Isabella: I’m not sure about the direct mapping, but I think as a general principle, it is the case that a struggle between two different ways of thinking about reform continues throughout the ’90s, even though most of the dual-track reformers of the ’80s disappeared from the scene.

It is not a continuity in terms of the precise persons, but in terms of the struggles that evolved in the ’90s. And in the 1990s, the big struggle is over state-owned enterprise reform. A new struggle emerged over how much privatization, how much of GDP, should be under state ownership.

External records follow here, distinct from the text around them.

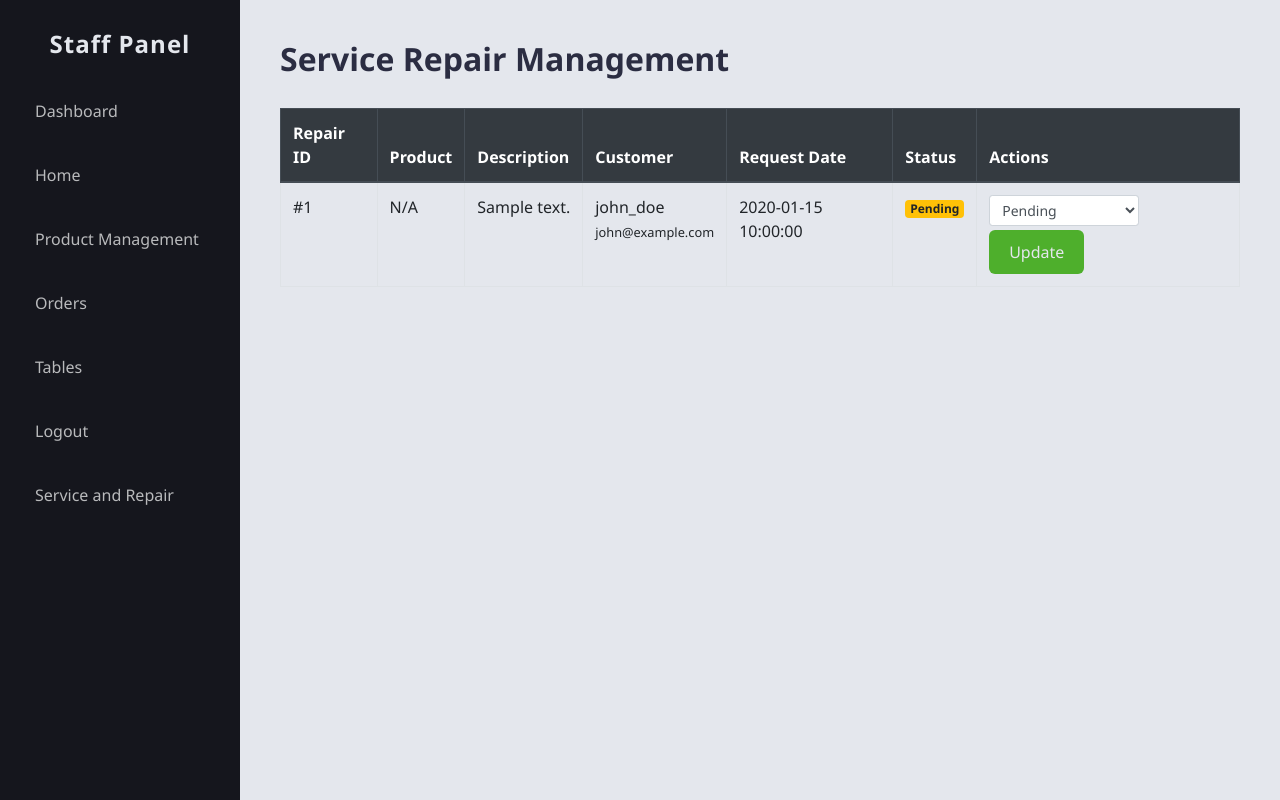
After one commit to Yoshiii04/ITDBADM5, a PHP site: page /staff_service_repair.php in a window 1280 px wide. The commit adds this page. Run offline with PHP 8.4, Linux system fonts and the light colour scheme; a user stored in the database is signed in; data comes from the database, SQL or seed files in the repository; tables that the repository leaves empty hold one stand-in row (values such as "Sample post").

Commit message:
added staff service bar

```diff
--- /dev/null
+++ b/website/staff_service_repair.php
@@ -0,0 +1,170 @@
+<?php
+session_start();
+include 'config.php';
+
+// Check if user is admin or staff
+if (!isset($_SESSION['role']) || !in_array($_SESSION['role'], ['admin', 'staff'])) {
+    echo "Access denied.";
+    exit;
+}
+
+// Set current page for sidebar
+$currentPage = $_SESSION['role'] === 'admin' ? 'admin_service_repair.php' : 'staff_service_repair.php';
+
+// Handle status update
+if ($_SERVER['REQUEST_METHOD'] === 'POST' && isset($_POST['update_status'])) {
+    $repair_id = $conn->real_escape_string($_POST['repair_id']);
+    $new_status = $conn->real_escape_string($_POST['new_status']);
+
+    $stmt = $conn->prepare("UPDATE repairs SET status = ? WHERE repair_id = ?");
+    $stmt->bind_param("si", $new_status, $repair_id);
+    $stmt->execute();
+
+    if ($stmt->affected_rows > 0) {
+        $success_message = "Repair status updated successfully!";
+    } else {
+        $error_message = "Failed to update status or no changes made.";
+    }
+
+    $stmt->close();
+}
+
+// Fetch all repair requests with user and product info
+$repairs = [];
+$query = "SELECT r.repair_id, r.description, r.status, r.request_date,
+                 u.username, u.email,
+                 p.name as product_name, p.image as product_image
+          FROM repairs r
+          LEFT JOIN users u ON r.user_id = u.user_id
+          LEFT JOIN products p ON r.product_id = p.product_id
+          ORDER BY r.request_date DESC";
+$result = $conn->query($query);
+
+if ($result) {
+    while ($row = $result->fetch_assoc()) {
+        $repairs[] = $row;
+    }
+    $result->free();
+}
+?>
+
+<!DOCTYPE html>
+<html lang="en">
+<head>
+    <meta charset="UTF-8">
+    <meta name="viewport" content="width=device-width, initial-scale=1.0">
+    <title>Service Repairs</title>
+    <link rel="stylesheet" href="https://stackpath.bootstrapcdn.com/bootstrap/4.5.2/css/bootstrap.min.css"/>
+    <link rel="stylesheet" href="https://cdnjs.cloudflare.com/ajax/libs/font-awesome/5.15.4/css/all.min.css"/>
+    <link rel="stylesheet" href="css/admindash.css?v=1.7"/>
+    <style>
+        .status-select {
+            width: 150px;
+            display: inline-block;
+        }
+        .status-form {
+            display: inline-block;
+        }
+        .repair-img {
+            width: 50px;
+            height: 50px;
+            object-fit: cover;
+            margin-right: 10px;
+        }
+        .repair-description {
+            max-width: 300px;
+            white-space: nowrap;
+            overflow: hidden;
+            text-overflow: ellipsis;
+        }
+    </style>
+</head>
+<body>
+    <div class="dashboard-container">
+        <?php
+
+        include 'staffsidebar.php';
+
+        ?>
+        <main class="main-content">
+            <h1>Service Repair Management</h1>
+            <?php if (isset($success_message)): ?>
+                <div class="alert alert-success">
+                    <?php echo htmlspecialchars($success_message); ?>
+                </div>
+            <?php endif; ?>
+            <?php if (isset($error_message)): ?>
+                <div class="alert alert-danger">
+                    <?php echo htmlspecialchars($error_message); ?>
+                </div>
+            <?php endif; ?>
+            <div class="table-responsive">
+                <table class="table table-bordered table-hover">
+                    <thead class="thead-dark">
+                        <tr>
+                            <th>Repair ID</th>
+                            <th>Product</th>
+                            <th>Description</th>
+                            <th>Customer</th>
+                            <th>Request Date</th>
+                            <th>Status</th>
+                            <th>Actions</th>
+                        </tr>
+                    </thead>
+                    <tbody>
+                        <?php if (empty($repairs)): ?>
+                            <tr>
+                                <td colspan="7" class="text-center">No repair requests found</td>
+                            </tr>
+                        <?php else: ?>
+                            <?php foreach ($repairs as $repair): ?>
+                                <tr>
+                                    <td>#<?php echo htmlspecialchars($repair['repair_id']); ?></td>
+                                    <td>
+                                        <div class="d-flex align-items-center">
+                                            <?php if ($repair['product_image']): ?>
+                                                <img src="<?php echo htmlspecialchars($repair['product_image']); ?>" alt="<?php echo htmlspecialchars($repair['product_name']); ?>" class="repair-img">
+                                            <?php endif; ?>
+                                            <span><?php echo htmlspecialchars($repair['product_name'] ?? 'N/A'); ?></span>
+                                        </div>
+                                    </td>
+                                    <td class="repair-description" title="<?php echo htmlspecialchars($repair['description']); ?>">
+                                        <?php echo htmlspecialchars($repair['description']); ?>
+                                    </td>
+                                    <td>
+                                        <?php echo htmlspecialchars($repair['username']); ?><br>
+                                        <small><?php echo htmlspecialchars($repair['email']); ?></small>
+                                    </td>
+                                    <td><?php echo htmlspecialchars($repair['request_date']); ?></td>
+                                    <td>
+                                        <span class="badge
+                                            <?php echo $repair['status'] == 'pending' ? 'badge-warning' :
+                                                ($repair['status'] == 'in_progress' ? 'badge-info' : 'badge-success'); ?>">
+                                            <?php echo htmlspecialchars(ucfirst(str_replace('_', ' ', $repair['status']))); ?>
+                                        </span>
+                                    </td>
+                                    <td>
+                                        <form method="POST" class="status-form">
+                                            <input type="hidden" name="repair_id" value="<?php echo $repair['repair_id']; ?>">
+                                            <select name="new_status" class="form-control form-control-sm status-select">
+                                                <option value="pending" <?php echo $repair['status'] == 'pending' ? 'selected' : ''; ?>>Pending</option>
+                                                <option value="in_progress" <?php echo $repair['status'] == 'in_progress' ? 'selected' : ''; ?>>In Progress</option>
+                                                <option value="completed" <?php echo $repair['status'] == 'completed' ? 'selected' : ''; ?>>Completed</option>
+                                            </select>
+                                            <button type="submit" name="update_status" class="btn btn-sm btn-primary mt-1">Update</button>
+                                        </form>
+                                    </td>
+                                </tr>
+                            <?php endforeach; ?>
+                        <?php endif; ?>
+                    </tbody>
+                </table>
+            </div>
+        </main>
+    </div>
+    <script src="https://code.jquery.com/jquery-3.5.1.slim.min.js"></script>
+    <script src="https://cdn.jsdelivr.net/npm/@popperjs/core@2.9.2/dist/umd/popper.min.js"></script>
+    <script src="https://stackpath.bootstrapcdn.com/bootstrap/4.5.2/js/bootstrap.min.js"></script>
+</body>
+</html>
+<?php $conn->close(); ?>
--- a/website/staffsidebar.php
+++ b/website/staffsidebar.php
@@ -13,6 +13,6 @@
     <li><a href="orders.php" class="<?php echo ($currentPage == 'orders.php') ? 'active' : ''; ?>">Orders</a></li>
     <li><a href="staff_tables.php" class="<?php echo ($currentPage == 'staff_tables.php') ? 'active' : ''; ?>">Tables</a></li>
     <li><a href="logout.php" class="<?php echo ($currentPage == 'logout.php') ? 'active' : ''; ?>">Logout</a></li>
-    <li><a href="servicerepair.php">Service and Repair</a></li>
+    <li><a href="staff_service_repair.php">Service and Repair</a></li>
   </ul>
 </aside>
```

Kaiser: What you argue in your book is that China not only escaped shock therapy, it also escaped binary thinking on shock therapy, on the kind of thinking that says, “Free market good, planned economy bad.” But this kind of binary thinking still seems to have a grip on many people who study China. There’s this instinct that so many of us have — and I’m sure I’ve been guilty of it too — where we just hear, “Well, this guy is a champion of free market, of market liberalization, therefore I root for him or her.”

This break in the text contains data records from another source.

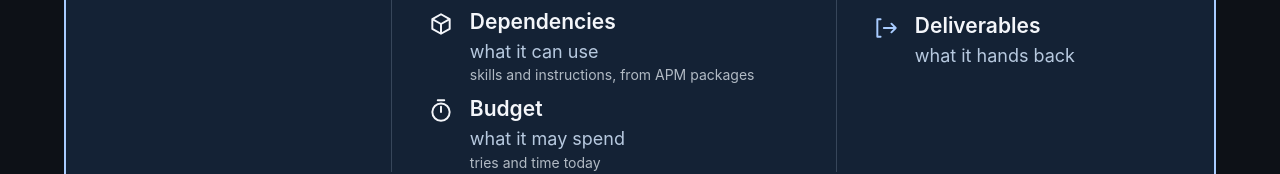
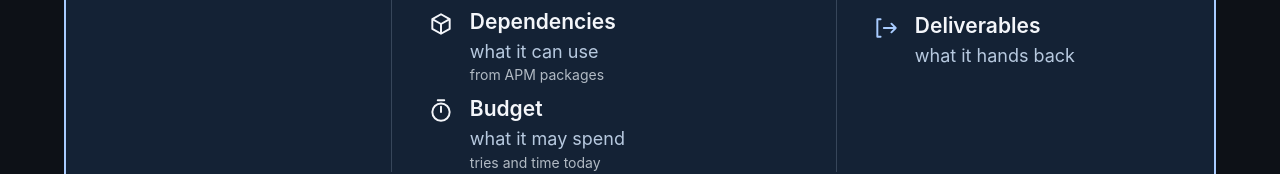
Before and after one commit to danielmeppiel/apmx, an Astro site in the folder site/: page / in a window 1280 px wide. Shown: the part 589-763 px from the top of the page. Built offline with nearby package versions, Linux system fonts and the light colour scheme; Astro itself is replaced by a stand-in of ours; a web font is replaced by a local one.

Commit message:
site: shorten the Dependencies note to "from APM packages"
Co-authored-by: Copilot App <223556219+Copilot@users.noreply.github.com>
Copilot-Session: d0b6c205-9ded-49ea-aa13-dfbc012ac8a9

```diff
--- a/site/src/pages/index.astro
+++ b/site/src/pages/index.astro
@@ -69,7 +69,7 @@ const description =
               </ul>
               <ul class="parts core">
                 <li class="part"><svg viewBox="0 0 24 24" aria-hidden="true" fill="none" stroke="#f4f6fa" stroke-width="1.8" stroke-linecap="round"><path d="M5 6h14M5 12h14M5 18h9"></path></svg><b>Role</b><span>how it works, every time</span></li>
-                <li class="part"><svg viewBox="0 0 24 24" aria-hidden="true" fill="none" stroke="#f4f6fa" stroke-width="1.8" stroke-linejoin="round"><path d="M12 3l8 4.5v9L12 21l-8-4.5v-9z"></path><path d="M4 7.5l8 4.5 8-4.5M12 12v9"></path></svg><b>Dependencies</b><span>what it can use<small>skills and instructions, from APM packages</small></span></li>
+                <li class="part"><svg viewBox="0 0 24 24" aria-hidden="true" fill="none" stroke="#f4f6fa" stroke-width="1.8" stroke-linejoin="round"><path d="M12 3l8 4.5v9L12 21l-8-4.5v-9z"></path><path d="M4 7.5l8 4.5 8-4.5M12 12v9"></path></svg><b>Dependencies</b><span>what it can use<small>from APM packages</small></span></li>
                 <li class="part"><svg viewBox="0 0 24 24" aria-hidden="true" fill="none" stroke="#f4f6fa" stroke-width="1.8" stroke-linecap="round"><circle cx="12" cy="13" r="8"></circle><path d="M12 13V8M9 2h6"></path></svg><b>Budget</b><span>what it may spend<small>tries and time today</small></span></li>
               </ul>
               <ul class="parts out">
```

What do you say to people who still frame things this way? Because I feel like that’s a pernicious tendency, still.

Isabella: Thanks for this question. I think it’s quite ironic that on the part of those who have been cheering for free markets, China’s reform success is all a miracle of freeing up the market potential. Whereas on the left, those who think that China has gone too far and become too capitalist, they often ironically arrive at a similar conclusion, where they then think that China has become neoliberal, which confirms the idea that it’s all been about free marketism.

What I’m trying to do with this book is to challenge us to see beyond equating neoliberalism with marketization: to see that marketization can take very different forms and that marketization itself — the process of it, the forms — is fiercely contested. China’s process of marketization deserves study in its own right, rather than simply being subsumed under one label or another.

How China escaped shock therapy: Isabella Weber unpacks the debates of the 1980s